Concepts

To create an API endpoint that returns either JSON or CSV you implement a class that extends the abstract API endpoint base class. Within a required method called doExecute you must return an array. Depending on the requested result format the array your method returns is serialized into either JSON or CSV (currently no other formats are supported).

What is the base class?

The base class that must be extended is called AbstractRestExposedFunction and lives in lib/REST. See here.

Where to I put my endpoint class?

All classes that should be exposed as API endpoints are located in apps/frontend/lib/REST. Related endpoints should be grouped in subfolders.
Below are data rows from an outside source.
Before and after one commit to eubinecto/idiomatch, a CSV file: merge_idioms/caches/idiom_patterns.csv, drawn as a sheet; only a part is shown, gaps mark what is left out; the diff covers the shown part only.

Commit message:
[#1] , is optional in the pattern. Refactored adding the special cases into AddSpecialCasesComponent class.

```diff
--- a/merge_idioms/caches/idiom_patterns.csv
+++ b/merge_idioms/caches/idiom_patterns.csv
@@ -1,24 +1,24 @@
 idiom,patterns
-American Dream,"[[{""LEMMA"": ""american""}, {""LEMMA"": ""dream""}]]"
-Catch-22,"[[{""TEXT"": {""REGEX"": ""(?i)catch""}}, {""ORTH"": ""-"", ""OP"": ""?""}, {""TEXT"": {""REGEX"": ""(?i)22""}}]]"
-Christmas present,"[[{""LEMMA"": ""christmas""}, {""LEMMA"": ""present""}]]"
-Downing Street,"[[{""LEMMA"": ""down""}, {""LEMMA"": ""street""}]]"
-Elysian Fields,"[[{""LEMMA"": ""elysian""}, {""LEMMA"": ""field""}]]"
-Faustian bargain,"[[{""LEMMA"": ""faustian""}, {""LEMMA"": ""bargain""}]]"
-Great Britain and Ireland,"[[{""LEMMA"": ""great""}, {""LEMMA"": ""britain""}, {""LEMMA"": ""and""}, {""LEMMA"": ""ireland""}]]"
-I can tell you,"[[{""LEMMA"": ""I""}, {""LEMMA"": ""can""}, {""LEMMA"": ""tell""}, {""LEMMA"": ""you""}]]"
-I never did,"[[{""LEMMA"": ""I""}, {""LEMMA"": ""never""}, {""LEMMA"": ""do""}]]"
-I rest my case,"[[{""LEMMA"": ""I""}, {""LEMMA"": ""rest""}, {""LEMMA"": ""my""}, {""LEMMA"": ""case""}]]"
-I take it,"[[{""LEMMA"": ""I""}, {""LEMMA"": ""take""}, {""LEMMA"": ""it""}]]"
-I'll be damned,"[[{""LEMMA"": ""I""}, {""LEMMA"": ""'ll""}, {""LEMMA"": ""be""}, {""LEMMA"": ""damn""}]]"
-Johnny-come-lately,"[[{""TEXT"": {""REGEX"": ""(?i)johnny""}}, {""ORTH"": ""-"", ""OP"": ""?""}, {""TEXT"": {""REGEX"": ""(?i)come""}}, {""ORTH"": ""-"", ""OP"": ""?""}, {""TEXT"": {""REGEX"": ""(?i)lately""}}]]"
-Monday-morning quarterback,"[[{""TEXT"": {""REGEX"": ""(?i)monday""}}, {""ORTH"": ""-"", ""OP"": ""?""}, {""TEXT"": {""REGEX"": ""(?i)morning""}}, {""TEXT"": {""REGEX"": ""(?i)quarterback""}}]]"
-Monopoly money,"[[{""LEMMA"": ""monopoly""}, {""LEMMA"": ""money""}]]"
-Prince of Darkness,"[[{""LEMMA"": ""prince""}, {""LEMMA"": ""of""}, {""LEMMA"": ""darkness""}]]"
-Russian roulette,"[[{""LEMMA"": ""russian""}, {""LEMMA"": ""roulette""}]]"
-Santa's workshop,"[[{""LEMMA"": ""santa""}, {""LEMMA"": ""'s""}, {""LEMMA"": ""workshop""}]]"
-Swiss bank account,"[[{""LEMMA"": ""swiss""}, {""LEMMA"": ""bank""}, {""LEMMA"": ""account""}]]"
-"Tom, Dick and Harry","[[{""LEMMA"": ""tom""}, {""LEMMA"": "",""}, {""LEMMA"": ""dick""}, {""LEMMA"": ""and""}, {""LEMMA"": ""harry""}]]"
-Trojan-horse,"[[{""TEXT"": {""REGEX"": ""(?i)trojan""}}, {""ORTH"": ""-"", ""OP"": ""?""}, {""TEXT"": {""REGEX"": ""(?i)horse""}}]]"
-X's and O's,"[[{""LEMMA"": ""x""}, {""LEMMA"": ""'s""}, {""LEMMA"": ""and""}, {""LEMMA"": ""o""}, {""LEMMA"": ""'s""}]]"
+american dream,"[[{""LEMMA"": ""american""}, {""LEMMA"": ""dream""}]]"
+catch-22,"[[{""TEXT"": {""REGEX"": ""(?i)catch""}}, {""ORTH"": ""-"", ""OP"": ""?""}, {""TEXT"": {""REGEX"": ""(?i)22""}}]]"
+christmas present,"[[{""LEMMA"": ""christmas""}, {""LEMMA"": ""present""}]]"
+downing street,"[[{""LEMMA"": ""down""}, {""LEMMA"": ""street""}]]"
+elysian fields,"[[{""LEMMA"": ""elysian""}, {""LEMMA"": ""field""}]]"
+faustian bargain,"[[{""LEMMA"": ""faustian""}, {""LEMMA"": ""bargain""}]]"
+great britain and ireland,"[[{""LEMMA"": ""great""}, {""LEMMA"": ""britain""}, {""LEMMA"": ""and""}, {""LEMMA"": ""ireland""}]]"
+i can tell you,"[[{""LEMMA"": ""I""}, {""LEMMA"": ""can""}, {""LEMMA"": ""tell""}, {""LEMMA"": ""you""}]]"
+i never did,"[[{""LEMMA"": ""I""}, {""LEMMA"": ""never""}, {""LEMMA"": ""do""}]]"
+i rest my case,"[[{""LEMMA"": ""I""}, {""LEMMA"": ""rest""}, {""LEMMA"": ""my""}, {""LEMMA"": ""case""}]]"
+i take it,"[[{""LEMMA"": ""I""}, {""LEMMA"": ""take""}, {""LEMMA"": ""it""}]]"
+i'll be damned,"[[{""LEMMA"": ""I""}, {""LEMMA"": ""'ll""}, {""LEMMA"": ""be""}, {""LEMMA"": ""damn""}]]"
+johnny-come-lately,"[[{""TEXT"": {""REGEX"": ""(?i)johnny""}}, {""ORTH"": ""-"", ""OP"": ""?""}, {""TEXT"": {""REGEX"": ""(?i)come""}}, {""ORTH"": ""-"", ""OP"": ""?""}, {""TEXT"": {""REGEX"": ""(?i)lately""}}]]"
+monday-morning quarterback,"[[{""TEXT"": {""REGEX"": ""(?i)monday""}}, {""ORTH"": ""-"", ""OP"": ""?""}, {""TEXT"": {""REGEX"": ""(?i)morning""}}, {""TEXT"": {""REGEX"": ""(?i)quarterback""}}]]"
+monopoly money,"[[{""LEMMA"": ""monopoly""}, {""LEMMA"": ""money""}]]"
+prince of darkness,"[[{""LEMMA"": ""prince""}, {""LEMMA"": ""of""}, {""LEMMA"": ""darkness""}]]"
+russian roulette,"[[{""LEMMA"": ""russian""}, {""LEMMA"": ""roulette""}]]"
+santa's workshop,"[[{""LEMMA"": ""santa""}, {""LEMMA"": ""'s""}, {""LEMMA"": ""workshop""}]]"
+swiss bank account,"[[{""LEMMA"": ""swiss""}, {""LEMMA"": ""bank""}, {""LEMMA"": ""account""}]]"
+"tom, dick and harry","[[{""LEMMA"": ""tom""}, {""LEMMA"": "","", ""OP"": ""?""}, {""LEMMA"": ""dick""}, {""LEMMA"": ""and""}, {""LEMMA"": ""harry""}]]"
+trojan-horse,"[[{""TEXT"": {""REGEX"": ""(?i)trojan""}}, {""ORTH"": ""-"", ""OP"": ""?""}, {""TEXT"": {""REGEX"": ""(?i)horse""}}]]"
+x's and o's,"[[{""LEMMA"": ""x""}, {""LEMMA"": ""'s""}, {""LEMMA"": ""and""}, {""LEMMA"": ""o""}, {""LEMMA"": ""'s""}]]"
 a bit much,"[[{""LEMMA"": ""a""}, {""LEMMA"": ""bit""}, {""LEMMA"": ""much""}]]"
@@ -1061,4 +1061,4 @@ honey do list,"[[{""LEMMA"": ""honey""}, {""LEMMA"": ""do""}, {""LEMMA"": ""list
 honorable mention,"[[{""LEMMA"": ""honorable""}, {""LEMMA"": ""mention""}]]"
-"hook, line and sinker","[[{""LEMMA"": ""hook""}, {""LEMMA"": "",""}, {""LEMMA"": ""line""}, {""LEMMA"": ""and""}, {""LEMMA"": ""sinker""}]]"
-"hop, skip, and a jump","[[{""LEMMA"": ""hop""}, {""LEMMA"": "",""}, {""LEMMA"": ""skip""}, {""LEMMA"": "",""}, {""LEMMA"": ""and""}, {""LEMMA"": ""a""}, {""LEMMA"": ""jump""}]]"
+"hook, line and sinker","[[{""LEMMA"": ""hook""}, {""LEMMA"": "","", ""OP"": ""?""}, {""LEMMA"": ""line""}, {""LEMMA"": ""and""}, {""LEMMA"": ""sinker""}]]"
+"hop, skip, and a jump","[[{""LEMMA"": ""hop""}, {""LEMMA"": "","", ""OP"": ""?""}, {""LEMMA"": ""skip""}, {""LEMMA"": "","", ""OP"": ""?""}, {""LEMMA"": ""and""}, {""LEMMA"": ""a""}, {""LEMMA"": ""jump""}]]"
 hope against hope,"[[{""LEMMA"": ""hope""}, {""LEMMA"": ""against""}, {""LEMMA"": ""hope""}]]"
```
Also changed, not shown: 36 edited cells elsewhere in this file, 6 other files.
The subfolders themselves do not have any influence over the route of the endpoint, they are simply an organizational structure for the code.

What should I name my class?

Symfony 1.x does not use PHP namespaces, therefore your class name MUST be globally unique! A safe way to do it is to combine the namespaces and the actual endpoint name followed by the method name.

Example:

A GET method that has the following route /callcenter/contact.

CallcenterContactGET

How do I return JSON?

You don't! The doExecute() method is the main entry point into the API endpoint class and must always return an array of records or throw an exception. The serializer, which is part of the framework, will detect what the request format is and will serialize the array into the proper result format. Currently only JSON and CSV are supported.

How do I return an error?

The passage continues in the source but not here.